Nimrod: Les jambes d’Alice [The Legs of Alice]
This novel is set in Chad during the Civil War in that country in 1979. The nameless hero/narrator is a teacher in N’Djamena, as the civil war breaks out and seems to be getting worse. He is married to Maureen and they have a daughter. He is also a sensualist. We learn, later in the book, of his sensuality, his lust for the feminine – for his wife, his sister-in-law, his former girlfriends and even, on one occasion, his mother’s breasts. As the title of this book shows, the object of his lust is, this time, Alice. Alice and Harlem are basketball players at the school where he teaches, both aged eighteen, though Alice will celebrate her nineteenth birthday during the course of the book. He had watched them playing basketball for some time, purely out of lust. Now things are getting really bad in N’Djamena and everyone is fleeing the capital, our hero included. He seems to be relatively unconcerned that he is abandoning his wife and daughter but, nevertheless, sets off. He sees Alice and Harlem and follows them. He is fascinated by the bodies of the two young women. Alice is 1.79 metres tall (a bit over 5 feet 10 inches), while Harlem is seven centimetres taller. As he follows them, he cannot help but admire their bodies, though he has long admired Alice’s feet and legs. As he points out, she is the first woman about whom he has had a leg and foot fetish. He gets his car and offers the two women a lift. After a while, Harlem asks to be let out, as she is meeting friends. Alice and our hero drive on.

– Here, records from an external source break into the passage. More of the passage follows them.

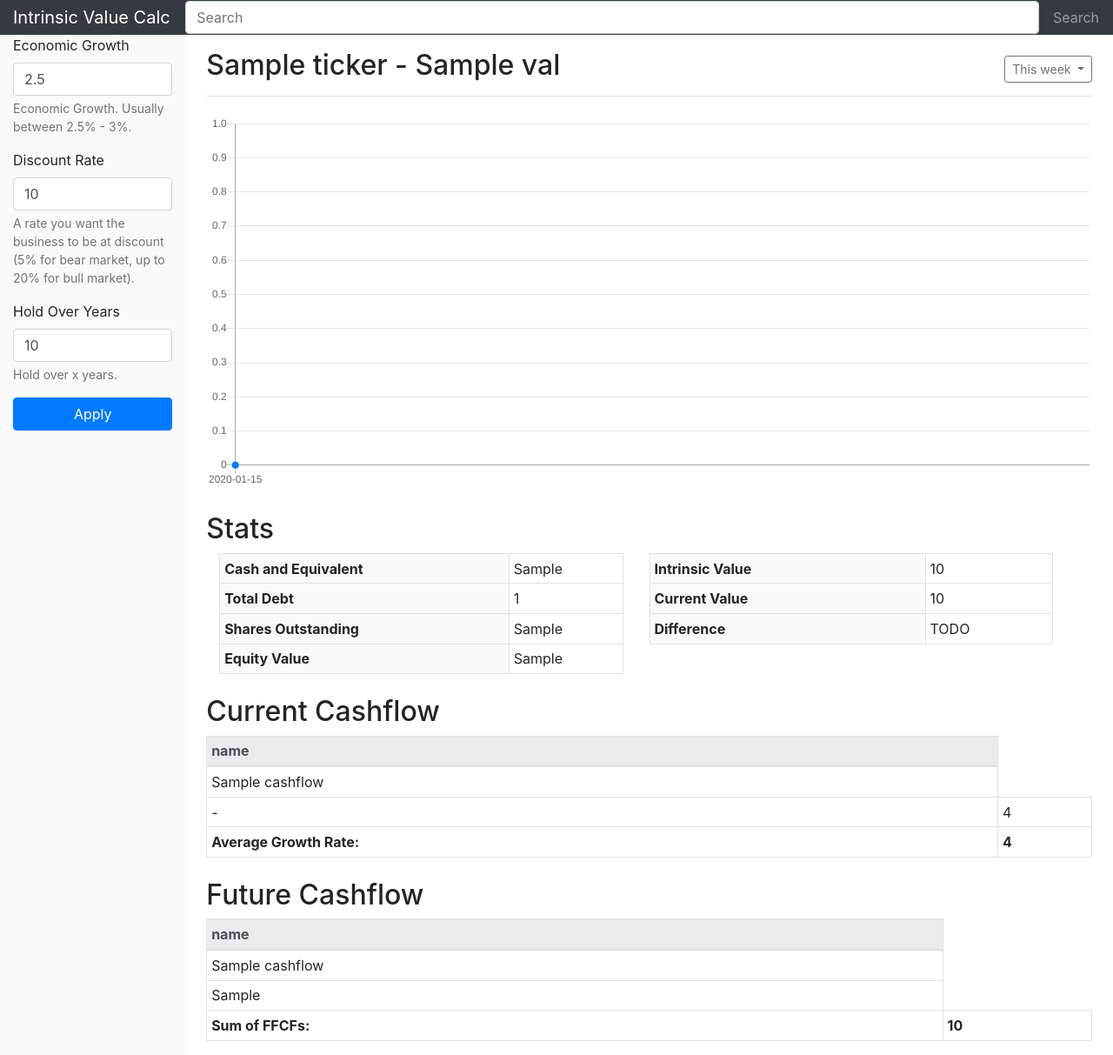
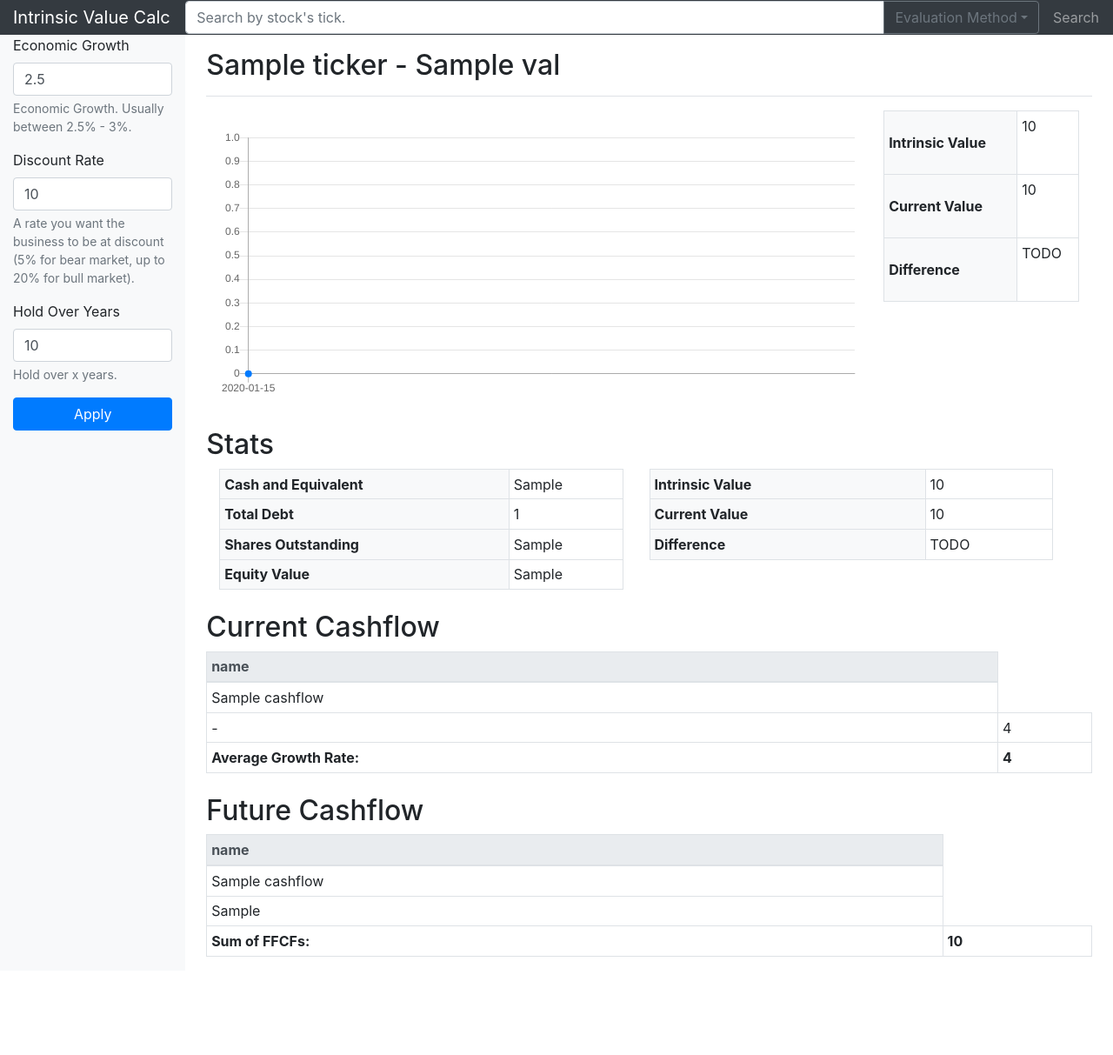
Before and after one commit to weronikazak/Intrinsic_Value, a Flask app: template templates/index.html in a window 1280 px wide. Shown: the whole page at 87% size. After the commit the page ends 1100 px from the top, so only its background shows below. Run offline with Flask 2, Linux system fonts and the light colour scheme; the template is opened without the code that fills it: most values are stand-ins (such as "Sample title", 1, 10 or a date in 2020); some libraries are stand-ins or nearby versions.

Commit message:
minor fixes

```diff
--- a/app.py
+++ b/app.py
@@ -33,11 +33,11 @@ def dicounted_cashflow_2(tick):
 	values = {
 		"ticker": tick,
 		"name": name,
-		"cashflows": FCF,
-		"growth_rates": net_income,
+		"cashflows": FCF.to_dict('list'),
+		"growth_rates": net_income.to_dict('list'),
 		# "avg_growth_rate": median_FFCE,
-		"future_cashflows": net_income_margins,
-		"PV_of_FFCFs": discount_factors,
+		"future_cashflows": net_income_margins.to_dict('list'),
+		"PV_of_FFCFs": discount_factors.to_dict('list'),
 		# "sum_of_FCFs": sum_of_FCFs,
 		# "equity_value" : equity_value,
 		"price_per_share": intrinsic_value,
--- a/dcf2.py
+++ b/dcf2.py
@@ -24,7 +24,7 @@ def get_current_price(i):
 
 
 def get_chart(h):
-	chart_dates = h.index
+	chart_dates = h.index.date
 	chart_values = h["Close"].values
 
 	return chart_dates, chart_values
@@ -246,4 +246,4 @@ def get_intrinsic_value(i, terminal_value, discount_factors, margin_of_safety =
 	fair_value_of_equity = todays_value/shares_outstanding
 	intrinsic_value = fair_value_of_equity*(1-margin_of_safety)
 
-	return intrinsic_value
+	return round(intrinsic_value, 2)
--- a/templates/index.html
+++ b/templates/index.html
@@ -13,10 +13,21 @@
     <link rel="stylesheet" href="https://cdn.jsdelivr.net/npm/bootstrap@4.6.1/dist/css/bootstrap.min.css" integrity="sha384-zCbKRCUGaJDkqS1kPbPd7TveP5iyJE0EjAuZQTgFLD2ylzuqKfdKlfG/eSrtxUkn" crossorigin="anonymous">
   </head>
 
-  <body>
+  <body class="overflow-x:hidden">
     <nav class="navbar navbar-dark sticky-top bg-dark flex-md-nowrap p-0">
       <a class="navbar-brand col-sm-3 col-md-2 mr-0" href="#">Intrinsic Value Calc</a>
-      <input class="form-control form-control-dark w-100" type="text" placeholder="Search" aria-label="Search">
+      <div class="input-group">
+        <input type="text" class="form-control" placeholder="Search by stock's tick." aria-label="Text input with dropdown button">
+        <div class="input-group-append dropdown">
+          <button class="btn btn-outline-secondary dropdown-toggle" type="button" data-toggle="dropdown" aria-haspopup="true" aria-expanded="false">Evaluation Method</button>
+          <div class="dropdown-menu">
+            <a class="dropdown-item" href="#">Discount Free Cashflow v1</a>
+            <a class="dropdown-item" href="#">Discount Free Cashflow v2</a>
+            <div role="separator" class="dropdown-divider"></div>
+            <a class="dropdown-item" href="#">Multiples</a>
+          </div>
+        </div>
+      </div>
       <ul class="navbar-nav px-3">
         <li class="nav-item text-nowrap">
           <a class="nav-link" href="#">Search</a>
@@ -57,15 +68,39 @@
         <main role="main" class="col-md-9 ml-sm-auto col-lg-10 pt-3 px-4">
           <div class="d-flex justify-content-between flex-wrap flex-md-nowrap align-items-center pb-2 mb-3 border-bottom">
             <h1 class="h2">{{ val['ticker'] }} - {{ val['name'] }}</h1>
-            <div class="btn-toolbar mb-2 mb-md-0">
-              <button class="btn btn-sm btn-outline-secondary dropdown-toggle">
-                <span data-feather="calendar"></span>
-                This week
-              </button>
+          </div>
+
+          <div class="container col-12">
+            <div class="row">
+              <div class="col-12 col-lg-9">
+                <canvas class="my-4" id="myChart" width="900" height="380"></canvas>
+              </div>
+
+              <div class="col-12 col-lg-3">
+                <div class="table-responsive">
+                  <table class="table table-bordered table-sm ">
+                    <tbody>
+                      <tr>
+                        <th class="bg-light py-4"> Intrinsic Value </th>
+                        <td>{{ val["price_per_share"] }}</td>
+                      </tr>
+
+                      <tr>
+                        <th class="bg-light py-4"> Current Value </th>
+                        <td>{{ val['current_price_per_share'] }}</td>
+                      </tr>
+
+                      <tr>
+                        <th class="bg-light py-4"> Difference </th>
+                        <td>TODO</td>
+                      </tr>
+                    </tbody>
+                  </table>
+                </div>
+              </div>
             </div>
           </div>
 
-          <canvas class="my-4" id="myChart" width="900" height="380"></canvas>
 
           <h2 class="my-2">Stats</h2>
           <div class="container col-12 row">
@@ -203,6 +238,13 @@
     <!-- Graphs -->
     <script src="https://cdn.jsdelivr.net/npm/chart.js@2.7.1/dist/Chart.min.js"></script>
     <script>
+       $(function(){
+        $(".dropdown-menu a").click(function(){
+          $(".dropdown-toggle").text($(this).text());
+          $(".dropdown-toggle").val($(this).text());
+        });
+      });
+
       var ctx = document.getElementById("myChart");
       var myChart = new Chart(ctx, {
         type: 'line',
```
Also changed, not shown: 1 other file.
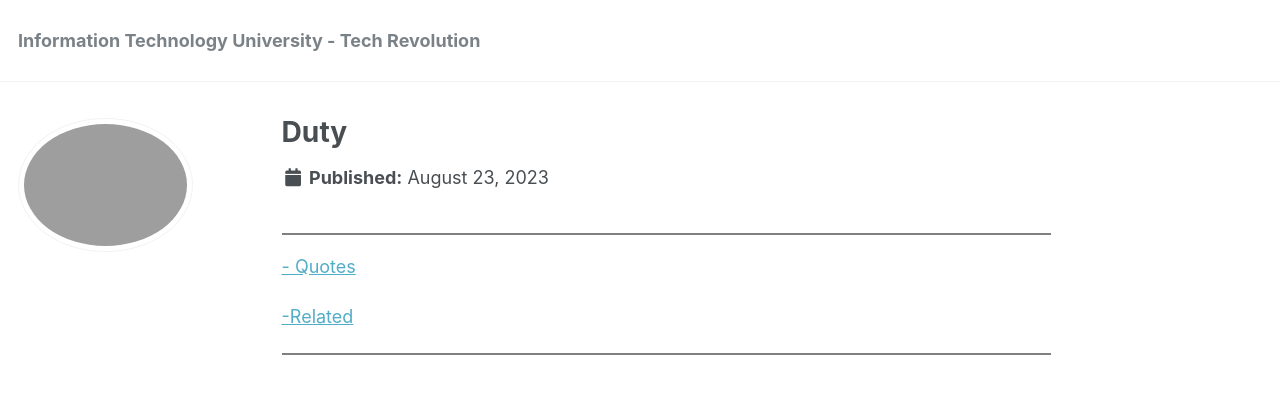
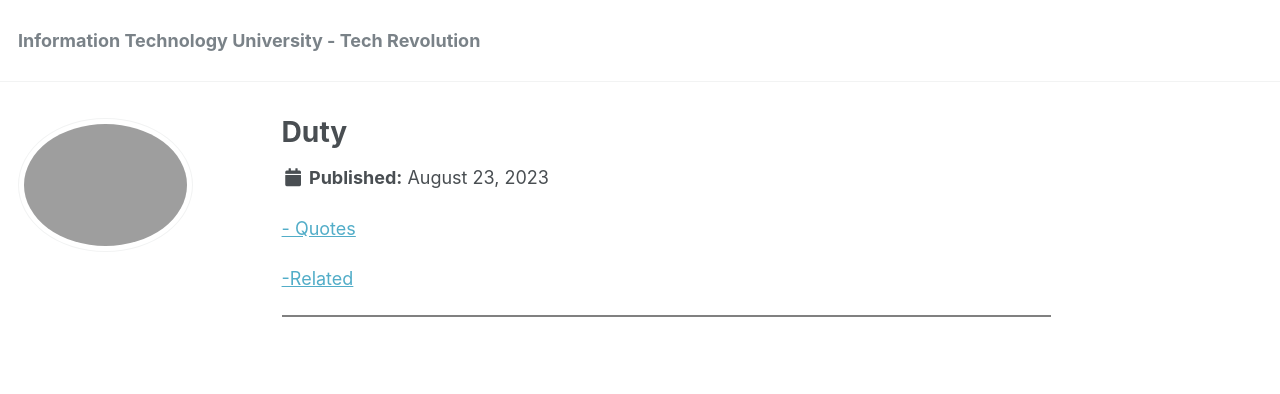
Before and after one commit to phdcsseiden/phdcsseiden.github.io, a Jekyll site: the page built from _pages/Duty.md, in a window 1280 px wide. Shown: the top 394 px of the page. Built offline with Jekyll 4.4.1, drawn with Linux system fonts in a browser that asks for light colours.

Commit message:
Update Duty.md

```diff
--- a/_pages/Duty.md
+++ b/_pages/Duty.md
@@ -12,7 +12,7 @@ modified: 2023-08-23
 
 
 
-<hr style="height:2px;border-width:0;color:gray;background-color:gray">
+
 
 
 <a href=" https://phdcsseiden.github.io/quotes/ "> - Quotes  </a>
```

He is soon having sex with her and gives us a fairly detailed description. But the war is following them and, eventually, they find a hotel where there are no other guests. The owner, Jean, whom they soon call Uncle Jean, agrees to put them up and gives them daily updates on the development of the war. Our hero and Alice have a lively relationship – she is particularly annoyed when he admires the full figure of her cousin, Evariste, or the beer seller at the market – but they carry on together over several weeks. They visit her grandfather and her parents. They go the night market at Laï, which is very lively when they first go but will later be abandoned. But things are not working out too well. Our hero is starting to get bored with Alice and the war is encroaching, with Libyan troops invading. When an old friend, Captain Doubaye, turns up at the hotel in a tank, our hero goes off with him, leaving Alice to Jean.
Others have called this novel poetical and it certainly is written in something of a more poetic French. However, lust, for that is what it is, is not in itself poetic and our hero’s lust for women is neither poetic nor, frankly, particularly interesting. We get considerable descriptions of his activities with the various women in his life but they are fairly predictable. That a man would abandon his wife and daughter for a pretty leg in a civil war might have something mildly romantic about it but it is also more than a little irresponsible. This book is not a bad read but it certainly is not a classic of African literature.
First published Hatier in 1984
No English translation